ASSIGNMENT
After going through the data, give the number of lines that contain the word "Also" as your sole answer.

Version difference data:
# # # # # # #

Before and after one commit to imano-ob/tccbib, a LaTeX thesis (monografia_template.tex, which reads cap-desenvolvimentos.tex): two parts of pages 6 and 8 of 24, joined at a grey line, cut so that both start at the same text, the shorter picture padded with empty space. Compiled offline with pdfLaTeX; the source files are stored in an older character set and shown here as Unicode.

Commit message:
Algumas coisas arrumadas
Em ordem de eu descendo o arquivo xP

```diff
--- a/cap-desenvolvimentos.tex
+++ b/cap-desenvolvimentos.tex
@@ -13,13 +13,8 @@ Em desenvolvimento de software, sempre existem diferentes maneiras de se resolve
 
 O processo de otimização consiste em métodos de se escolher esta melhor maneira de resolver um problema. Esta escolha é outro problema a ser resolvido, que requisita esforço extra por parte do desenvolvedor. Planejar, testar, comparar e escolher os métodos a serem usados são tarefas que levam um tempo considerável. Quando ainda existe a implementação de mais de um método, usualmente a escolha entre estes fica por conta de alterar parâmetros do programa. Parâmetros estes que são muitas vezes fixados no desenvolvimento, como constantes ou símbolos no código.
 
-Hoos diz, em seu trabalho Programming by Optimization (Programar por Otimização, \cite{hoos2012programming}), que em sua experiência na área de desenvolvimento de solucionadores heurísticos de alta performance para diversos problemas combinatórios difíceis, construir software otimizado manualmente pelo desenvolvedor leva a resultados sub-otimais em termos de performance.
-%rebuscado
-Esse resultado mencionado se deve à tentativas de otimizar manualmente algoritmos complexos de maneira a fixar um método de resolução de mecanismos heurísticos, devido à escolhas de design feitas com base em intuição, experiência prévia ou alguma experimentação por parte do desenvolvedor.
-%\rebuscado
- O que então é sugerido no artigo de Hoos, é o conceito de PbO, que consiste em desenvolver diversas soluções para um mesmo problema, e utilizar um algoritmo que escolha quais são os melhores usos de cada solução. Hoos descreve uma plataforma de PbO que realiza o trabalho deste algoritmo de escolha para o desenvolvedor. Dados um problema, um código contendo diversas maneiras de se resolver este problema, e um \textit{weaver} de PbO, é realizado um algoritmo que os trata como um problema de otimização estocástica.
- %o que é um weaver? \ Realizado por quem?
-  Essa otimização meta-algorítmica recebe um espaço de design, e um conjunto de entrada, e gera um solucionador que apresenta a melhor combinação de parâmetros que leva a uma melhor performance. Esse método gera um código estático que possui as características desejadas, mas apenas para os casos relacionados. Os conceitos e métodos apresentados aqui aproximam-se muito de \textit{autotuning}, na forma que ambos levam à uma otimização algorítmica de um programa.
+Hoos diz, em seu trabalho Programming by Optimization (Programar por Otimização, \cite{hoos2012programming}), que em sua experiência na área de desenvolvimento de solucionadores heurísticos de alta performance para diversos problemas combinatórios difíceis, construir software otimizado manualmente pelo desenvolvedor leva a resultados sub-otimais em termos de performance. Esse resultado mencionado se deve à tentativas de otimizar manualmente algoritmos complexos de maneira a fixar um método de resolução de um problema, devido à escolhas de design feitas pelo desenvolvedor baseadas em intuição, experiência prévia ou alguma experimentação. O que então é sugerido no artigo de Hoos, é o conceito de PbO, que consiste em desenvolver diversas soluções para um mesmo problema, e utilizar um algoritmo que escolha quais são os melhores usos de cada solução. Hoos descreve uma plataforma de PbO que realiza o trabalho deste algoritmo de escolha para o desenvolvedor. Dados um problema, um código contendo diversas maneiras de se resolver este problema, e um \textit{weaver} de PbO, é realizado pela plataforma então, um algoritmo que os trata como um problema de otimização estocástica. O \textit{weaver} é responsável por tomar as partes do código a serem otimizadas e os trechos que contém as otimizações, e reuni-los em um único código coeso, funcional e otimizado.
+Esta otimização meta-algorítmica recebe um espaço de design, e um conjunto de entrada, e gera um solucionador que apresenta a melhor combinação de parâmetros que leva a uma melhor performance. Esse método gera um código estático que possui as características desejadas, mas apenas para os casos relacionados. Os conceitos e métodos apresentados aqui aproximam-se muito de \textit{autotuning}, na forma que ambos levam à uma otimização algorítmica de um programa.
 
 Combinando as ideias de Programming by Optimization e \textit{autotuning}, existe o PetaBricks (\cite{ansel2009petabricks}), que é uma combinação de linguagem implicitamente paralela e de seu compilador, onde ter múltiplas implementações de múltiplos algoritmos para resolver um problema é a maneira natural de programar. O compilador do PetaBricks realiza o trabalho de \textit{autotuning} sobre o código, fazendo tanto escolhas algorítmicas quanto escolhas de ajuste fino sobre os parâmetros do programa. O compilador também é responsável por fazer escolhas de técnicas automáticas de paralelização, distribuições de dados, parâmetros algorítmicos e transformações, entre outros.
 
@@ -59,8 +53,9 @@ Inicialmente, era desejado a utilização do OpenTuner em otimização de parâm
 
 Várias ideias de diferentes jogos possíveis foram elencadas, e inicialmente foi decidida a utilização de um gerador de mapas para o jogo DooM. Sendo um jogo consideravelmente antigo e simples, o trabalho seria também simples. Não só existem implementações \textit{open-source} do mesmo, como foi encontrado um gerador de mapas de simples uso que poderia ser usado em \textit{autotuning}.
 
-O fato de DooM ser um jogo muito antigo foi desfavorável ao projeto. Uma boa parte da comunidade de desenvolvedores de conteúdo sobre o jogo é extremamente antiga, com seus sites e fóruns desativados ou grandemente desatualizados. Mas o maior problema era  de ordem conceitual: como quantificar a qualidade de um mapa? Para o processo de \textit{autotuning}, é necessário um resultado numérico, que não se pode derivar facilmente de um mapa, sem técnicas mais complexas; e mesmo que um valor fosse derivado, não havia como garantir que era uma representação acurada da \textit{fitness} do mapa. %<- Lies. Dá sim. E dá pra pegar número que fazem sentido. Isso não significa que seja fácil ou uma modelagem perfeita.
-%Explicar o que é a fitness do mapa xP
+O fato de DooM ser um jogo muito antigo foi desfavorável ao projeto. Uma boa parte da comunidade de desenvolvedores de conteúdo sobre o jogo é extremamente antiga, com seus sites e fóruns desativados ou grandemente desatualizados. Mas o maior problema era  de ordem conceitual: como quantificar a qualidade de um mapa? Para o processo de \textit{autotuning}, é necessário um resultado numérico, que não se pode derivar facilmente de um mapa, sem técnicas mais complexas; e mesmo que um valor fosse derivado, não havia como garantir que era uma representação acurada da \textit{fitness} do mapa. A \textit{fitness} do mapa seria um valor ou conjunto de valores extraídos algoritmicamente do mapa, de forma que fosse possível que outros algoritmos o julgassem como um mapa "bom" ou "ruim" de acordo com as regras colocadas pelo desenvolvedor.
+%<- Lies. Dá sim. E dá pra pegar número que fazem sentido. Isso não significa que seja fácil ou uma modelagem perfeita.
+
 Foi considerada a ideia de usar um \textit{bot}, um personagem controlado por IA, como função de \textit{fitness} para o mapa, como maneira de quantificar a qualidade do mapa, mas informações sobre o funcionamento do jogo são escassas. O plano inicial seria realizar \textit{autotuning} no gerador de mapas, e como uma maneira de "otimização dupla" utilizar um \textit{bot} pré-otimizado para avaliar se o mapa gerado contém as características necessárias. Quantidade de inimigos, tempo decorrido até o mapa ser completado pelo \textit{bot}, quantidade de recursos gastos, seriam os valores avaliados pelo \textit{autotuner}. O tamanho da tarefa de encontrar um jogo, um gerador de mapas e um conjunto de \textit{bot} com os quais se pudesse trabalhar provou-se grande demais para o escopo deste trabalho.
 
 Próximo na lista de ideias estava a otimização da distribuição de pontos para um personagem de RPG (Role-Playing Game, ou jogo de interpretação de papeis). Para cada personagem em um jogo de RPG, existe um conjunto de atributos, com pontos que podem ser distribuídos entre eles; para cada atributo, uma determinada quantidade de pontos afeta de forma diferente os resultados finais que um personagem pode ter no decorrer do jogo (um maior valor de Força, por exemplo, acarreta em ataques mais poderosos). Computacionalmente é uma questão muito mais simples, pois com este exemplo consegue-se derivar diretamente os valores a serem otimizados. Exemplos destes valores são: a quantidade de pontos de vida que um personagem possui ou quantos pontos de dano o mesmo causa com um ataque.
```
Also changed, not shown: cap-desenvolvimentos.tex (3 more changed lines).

# # # # # # #

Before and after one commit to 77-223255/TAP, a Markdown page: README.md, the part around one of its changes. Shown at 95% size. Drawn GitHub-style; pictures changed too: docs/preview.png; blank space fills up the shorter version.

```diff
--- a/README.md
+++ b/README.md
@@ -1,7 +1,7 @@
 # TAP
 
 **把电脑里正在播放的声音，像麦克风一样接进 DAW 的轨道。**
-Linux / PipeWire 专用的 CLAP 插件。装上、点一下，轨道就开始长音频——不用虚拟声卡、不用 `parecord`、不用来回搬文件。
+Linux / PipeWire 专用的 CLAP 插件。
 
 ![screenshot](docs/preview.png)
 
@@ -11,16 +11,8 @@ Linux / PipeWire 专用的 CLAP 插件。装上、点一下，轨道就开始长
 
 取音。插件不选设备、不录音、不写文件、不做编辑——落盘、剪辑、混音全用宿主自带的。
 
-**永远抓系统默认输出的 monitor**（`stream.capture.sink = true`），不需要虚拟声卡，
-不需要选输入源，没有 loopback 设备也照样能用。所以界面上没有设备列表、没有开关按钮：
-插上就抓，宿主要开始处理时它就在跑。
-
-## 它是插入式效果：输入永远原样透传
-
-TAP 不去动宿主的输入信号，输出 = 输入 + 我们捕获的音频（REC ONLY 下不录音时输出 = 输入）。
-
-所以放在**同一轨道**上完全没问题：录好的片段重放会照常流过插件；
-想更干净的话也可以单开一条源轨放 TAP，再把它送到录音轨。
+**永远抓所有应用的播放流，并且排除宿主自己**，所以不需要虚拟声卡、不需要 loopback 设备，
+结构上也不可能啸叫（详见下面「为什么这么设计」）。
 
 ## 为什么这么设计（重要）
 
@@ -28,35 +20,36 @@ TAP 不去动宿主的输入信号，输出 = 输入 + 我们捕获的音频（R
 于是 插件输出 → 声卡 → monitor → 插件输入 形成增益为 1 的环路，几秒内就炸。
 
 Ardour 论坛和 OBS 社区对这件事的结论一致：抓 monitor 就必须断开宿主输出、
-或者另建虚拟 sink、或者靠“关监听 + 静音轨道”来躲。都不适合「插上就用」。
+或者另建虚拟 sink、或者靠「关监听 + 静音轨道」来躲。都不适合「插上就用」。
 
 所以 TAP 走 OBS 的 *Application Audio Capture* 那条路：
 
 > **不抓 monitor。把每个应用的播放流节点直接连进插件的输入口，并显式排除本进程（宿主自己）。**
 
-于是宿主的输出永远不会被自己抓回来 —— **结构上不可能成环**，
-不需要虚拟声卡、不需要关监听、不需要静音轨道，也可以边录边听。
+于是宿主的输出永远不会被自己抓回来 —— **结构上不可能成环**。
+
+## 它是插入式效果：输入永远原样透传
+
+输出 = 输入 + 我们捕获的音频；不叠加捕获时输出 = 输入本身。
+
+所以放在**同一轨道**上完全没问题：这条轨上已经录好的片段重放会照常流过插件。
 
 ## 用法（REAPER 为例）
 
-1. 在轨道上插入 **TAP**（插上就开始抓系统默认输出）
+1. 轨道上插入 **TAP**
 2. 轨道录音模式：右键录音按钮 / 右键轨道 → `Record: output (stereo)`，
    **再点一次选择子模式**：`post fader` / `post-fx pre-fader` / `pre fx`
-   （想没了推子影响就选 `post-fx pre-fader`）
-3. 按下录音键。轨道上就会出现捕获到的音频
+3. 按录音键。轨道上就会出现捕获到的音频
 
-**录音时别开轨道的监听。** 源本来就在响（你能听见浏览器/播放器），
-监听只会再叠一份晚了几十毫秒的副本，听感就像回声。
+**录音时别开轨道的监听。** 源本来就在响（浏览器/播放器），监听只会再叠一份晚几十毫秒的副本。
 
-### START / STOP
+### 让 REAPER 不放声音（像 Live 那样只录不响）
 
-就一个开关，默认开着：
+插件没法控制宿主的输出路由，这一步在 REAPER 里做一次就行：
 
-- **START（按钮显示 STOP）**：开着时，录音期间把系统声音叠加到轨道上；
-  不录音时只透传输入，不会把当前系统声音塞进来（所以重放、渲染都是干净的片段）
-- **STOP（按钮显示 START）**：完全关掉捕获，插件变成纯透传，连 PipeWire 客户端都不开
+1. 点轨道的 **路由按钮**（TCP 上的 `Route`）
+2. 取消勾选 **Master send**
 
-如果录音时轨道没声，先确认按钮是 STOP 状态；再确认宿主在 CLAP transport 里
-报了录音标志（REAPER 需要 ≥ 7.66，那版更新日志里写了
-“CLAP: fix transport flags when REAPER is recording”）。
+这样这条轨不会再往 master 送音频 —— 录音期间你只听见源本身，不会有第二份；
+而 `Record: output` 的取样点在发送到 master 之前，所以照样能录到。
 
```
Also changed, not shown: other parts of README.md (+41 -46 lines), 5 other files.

# # # # # # #

WORKED SOLUTION
2